## Your objective:
Each line of the data below should be restated exactly, with images left out.

## Source records:
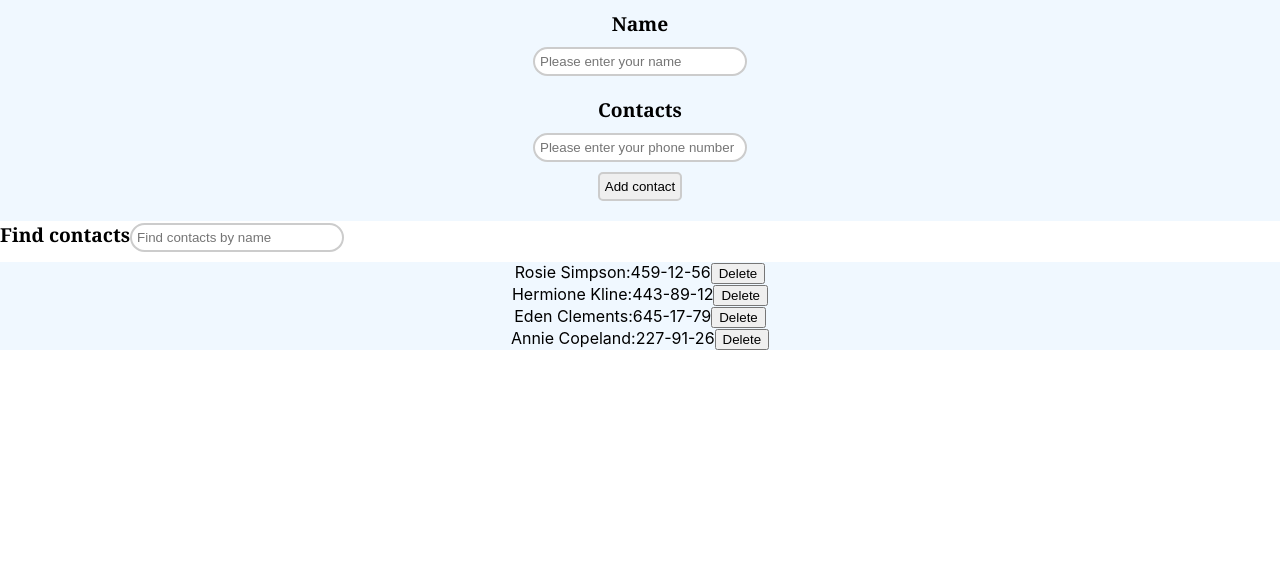
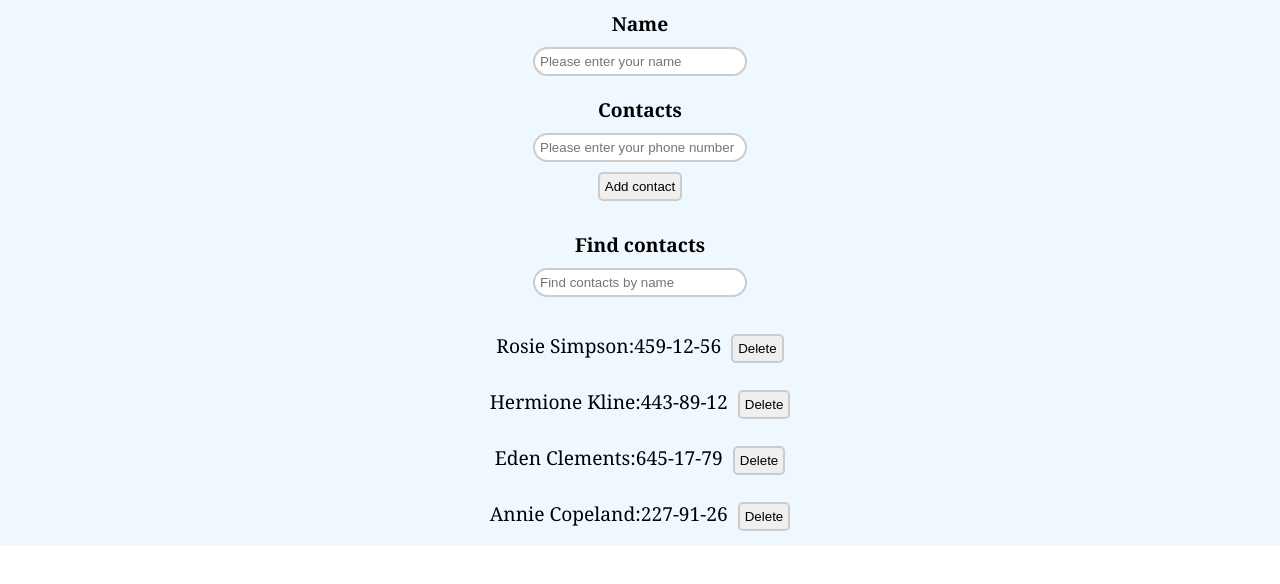
Before and after one commit to marianalevitska/goit-react-hw-02-phonebook, a React (Create React App) app: page / in a window 1280 px wide. Shown: the top 584 px of the page. Built offline with nearby package versions, Linux system fonts and the light colour scheme.

Commit message:
fix styles

```diff
--- a/src/components/Phonebook/ContactList/ContactItem/contactItem.module.css
+++ b/src/components/Phonebook/ContactList/ContactItem/contactItem.module.css
@@ -0,0 +1,24 @@
+.item {
+    padding-bottom: 10px;
+    padding-top: 10px;
+    font-family: Georgia, 'Times New Roman', Times, serif;
+    font-size: 1.2em;
+    font-weight: inherit;
+}
+
+.delete {
+    width: auto;
+    border: solid 2px #ccc;
+    color: black;
+    padding: 5px;
+    border-radius: 5px;
+    margin-bottom: 5px;
+    margin-left: 10px;
+}
+
+.delete:hover,
+.delete:focus {
+    background-color: rgba(201, 57, 57, 0.405);
+    border: solid 2px rgb(206, 24, 24);
+    color: white;
+}
--- a/src/components/Phonebook/Filter/Filter.jsx
+++ b/src/components/Phonebook/Filter/Filter.jsx
@@ -2,7 +2,7 @@ import stl from './filter.module.css';
 
 function Filter({ filter, onFilter }) {
     return (
-        <>
+        <div className={stl.form}>
             <label htmlFor='filter' className={stl.label}>Find contacts</label>
             <input
                 value={filter}
@@ -12,7 +12,7 @@ function Filter({ filter, onFilter }) {
                 className={stl.input}
                 onChange={onFilter}
             />
-        </>
+        </div>
     )
 }
 
--- a/src/components/Phonebook/Filter/filter.module.css
+++ b/src/components/Phonebook/Filter/filter.module.css
@@ -1,7 +1,7 @@
 .form {
     display: flex;
     align-items: center;
-    justify-content: space-between;
+    justify-content: center;
     flex-direction: column;
     padding-bottom: 15px;
     background-color: aliceblue;
```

## Exercise answer:
Before and after one commit to marianalevitska/goit-react-hw-02-phonebook, a React (Create React App) app: page / in a window 1280 px wide. Shown: the top 584 px of the page. Built offline with nearby package versions, Linux system fonts and the light colour scheme.

Commit message:
fix styles

```diff
--- a/src/components/Phonebook/ContactList/ContactItem/contactItem.module.css
+++ b/src/components/Phonebook/ContactList/ContactItem/contactItem.module.css
@@ -0,0 +1,24 @@
+.item {
+    padding-bottom: 10px;
+    padding-top: 10px;
+    font-family: Georgia, 'Times New Roman', Times, serif;
+    font-size: 1.2em;
+    font-weight: inherit;
+}
+
+.delete {
+    width: auto;
+    border: solid 2px #ccc;
+    color: black;
+    padding: 5px;
+    border-radius: 5px;
+    margin-bottom: 5px;
+    margin-left: 10px;
+}
+
+.delete:hover,
+.delete:focus {
+    background-color: rgba(201, 57, 57, 0.405);
+    border: solid 2px rgb(206, 24, 24);
+    color: white;
+}
--- a/src/components/Phonebook/Filter/Filter.jsx
+++ b/src/components/Phonebook/Filter/Filter.jsx
@@ -2,7 +2,7 @@ import stl from './filter.module.css';
 
 function Filter({ filter, onFilter }) {
     return (
-        <>
+        <div className={stl.form}>
             <label htmlFor='filter' className={stl.label}>Find contacts</label>
             <input
                 value={filter}
@@ -12,7 +12,7 @@ function Filter({ filter, onFilter }) {
                 className={stl.input}
                 onChange={onFilter}
             />
-        </>
+        </div>
     )
 }
 
--- a/src/components/Phonebook/Filter/filter.module.css
+++ b/src/components/Phonebook/Filter/filter.module.css
@@ -1,7 +1,7 @@
 .form {
     display: flex;
     align-items: center;
-    justify-content: space-between;
+    justify-content: center;
     flex-direction: column;
     padding-bottom: 15px;
     background-color: aliceblue;
```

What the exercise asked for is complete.